It may seem strange that a government employee can admit to criminal conduct in a sworn interview and not face prosecution, but as the PSI report explains, the Supreme Court ruled in a 1967 case, Garrity v. New Jersey, that when a government employee is compelled to answer questions under oath as a condition of employment, those statements can't be used to prosecute him or her.

By compelling BOP prison guards to admit to criminal conduct, BOP internal affairs investigators actually shield them from prosecution.

"There is no world in which we can say this is a good outcome," the Justice Department Inspector General told the PSI subcommittee, according to the report. "These individuals knew they have been compelled and could retire and resign and spill to [BOP] OIA and basically have immunity in some cases for engaging in sexual activity with multiple inmates. It is a terrible outcome."

Ostensibly, incarcerated people are protected from sexual assault by not only the Constitution and criminal law, but the Prison Rape Elimination Act (PREA). The PREA, passed in 2003, was supposed to create zero-tolerance policies for sexual abuse in U.S. prisons. However, in practice, PREA is toothless. As the report notes, at FCI Dublin "the former PREA compliance officer, responsible for training supervisors on the PREA requirements and coordinating the PREA audit, was convicted of sexually abusing female prisoners on December 8, 2022." Both Dublin and Coleman were found to be in compliance with PREA standards.

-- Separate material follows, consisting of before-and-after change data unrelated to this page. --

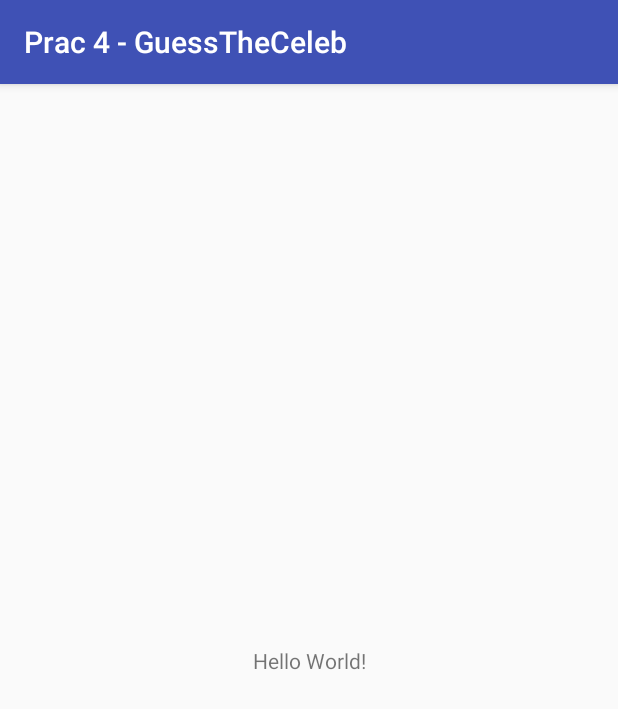
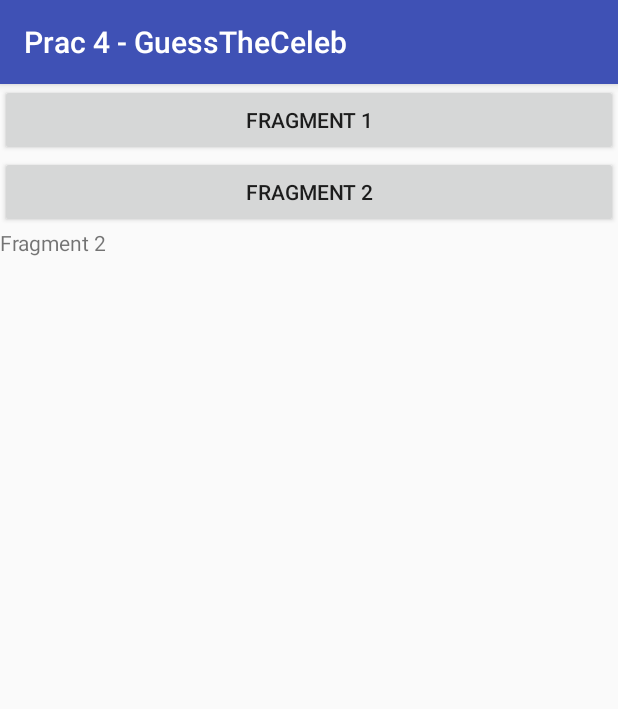
Before and after one commit to chris-breed/mc-practicals, an Android app: the screen it shows after launch (MainActivity), on a phone screen of 412 x 824 dp. Shown: the top 709 px of the screen. Run offline under Robolectric (Android 15) with nearby library versions, the phone set to English and light mode, and no system bars; 1 statement that could not run was skipped.

Commit message:
start of fragments

```diff
--- a/Prac 4 - GuessTheCeleb/app/src/main/java/com/practicals/chris/prac4_guesstheceleb/MainActivity.java
+++ b/Prac 4 - GuessTheCeleb/app/src/main/java/com/practicals/chris/prac4_guesstheceleb/MainActivity.java
@@ -1,13 +1,23 @@
 package com.practicals.chris.prac4_guesstheceleb;
 
+import android.app.Fragment;
+import android.net.Uri;
 import android.support.v7.app.AppCompatActivity;
 import android.os.Bundle;
 
-public class MainActivity extends AppCompatActivity {
+public class MainActivity extends AppCompatActivity implements MainFragment.OnFragmentInteractionListener, SecondaryFragment.OnFragmentInteractionListener {
 
     @Override
     protected void onCreate(Bundle savedInstanceState) {
         super.onCreate(savedInstanceState);
         setContentView(R.layout.activity_main);
+
+        Fragment base;
+        base = findViewById(R.id.fragment);
+    }
+
+    @Override
+    public void onFragmentInteraction(Uri uri) {
+
     }
 }
--- a/Prac 4 - GuessTheCeleb/app/src/main/res/layout/activity_main.xml
+++ b/Prac 4 - GuessTheCeleb/app/src/main/res/layout/activity_main.xml
@@ -6,13 +6,29 @@
     android:layout_height="match_parent"
     tools:context="com.practicals.chris.prac4_guesstheceleb.MainActivity">
 
-    <TextView
-        android:layout_width="wrap_content"
-        android:layout_height="wrap_content"
-        android:text="Hello World!"
-        app:layout_constraintBottom_toBottomOf="parent"
-        app:layout_constraintLeft_toLeftOf="parent"
-        app:layout_constraintRight_toRightOf="parent"
-        app:layout_constraintTop_toTopOf="parent" />
+    <LinearLayout
+        android:layout_width="match_parent"
+        android:layout_height="match_parent"
+        android:orientation="vertical">
+
+        <Button
+            android:id="@+id/button"
+            android:layout_width="match_parent"
+            android:layout_height="wrap_content"
+            android:text="Fragment 1" />
+
+        <Button
+            android:id="@+id/button2"
+            android:layout_width="match_parent"
+            android:layout_height="wrap_content"
+            android:text="Fragment 2" />
+
+        <fragment
+            android:id="@+id/fragment"
+            android:name="com.practicals.chris.prac4_guesstheceleb.SecondaryFragment"
+            android:layout_width="match_parent"
+            android:layout_height="match_parent" />
+
+    </LinearLayout>
 
 </android.support.constraint.ConstraintLayout>
--- a/Prac 4 - GuessTheCeleb/app/src/main/res/layout/fragment_main.xml
+++ b/Prac 4 - GuessTheCeleb/app/src/main/res/layout/fragment_main.xml
@@ -8,6 +8,6 @@
     <TextView
         android:layout_width="match_parent"
         android:layout_height="match_parent"
-        android:text="@string/hello_blank_fragment" />
+        android:text="Fragment 1" />
 
 </FrameLayout>
--- a/Prac 4 - GuessTheCeleb/app/src/main/res/layout/fragment_secondary.xml
+++ b/Prac 4 - GuessTheCeleb/app/src/main/res/layout/fragment_secondary.xml
@@ -8,6 +8,6 @@
     <TextView
         android:layout_width="match_parent"
         android:layout_height="match_parent"
-        android:text="@string/hello_blank_fragment" />
+        android:text="Fragment 2" />
 
 </FrameLayout>
```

The PSI report is the latest in a string of congressional investigations into endemic corruption and misconduct inside the beleaguered federal prison system. This fall, the PSI released the results of an investigation into widespread corruption and abuse at a federal prison complex in Atlanta. Congressional investigators found that senior leadership at both the complex and the BOP had been aware of the problems for years but failed to act.

Ossoff, Sen. Mike Braun (R–Ind.), and Senate Majority Whip Dick Durbin (D–Ill.) introduced the Federal Prison Oversight Act in September. The bill would require the Department of Justice's Inspector General to conduct detailed inspections of each of the BOP's 122 facilities and, more significantly, create an independent Justice Department ombudsman to investigate complaints.

"Given the fear of retaliation by survivors of sexual abuse, the apparent apathy by senior BOP officials at the facility, regional office, and headquarters levels, and severe shortcomings in the investigative practices implemented by BOP's Office of Internal Affairs and the Department of Justice Inspector General," Ossoff said, "I suspect the extent of abuse is significantly wider."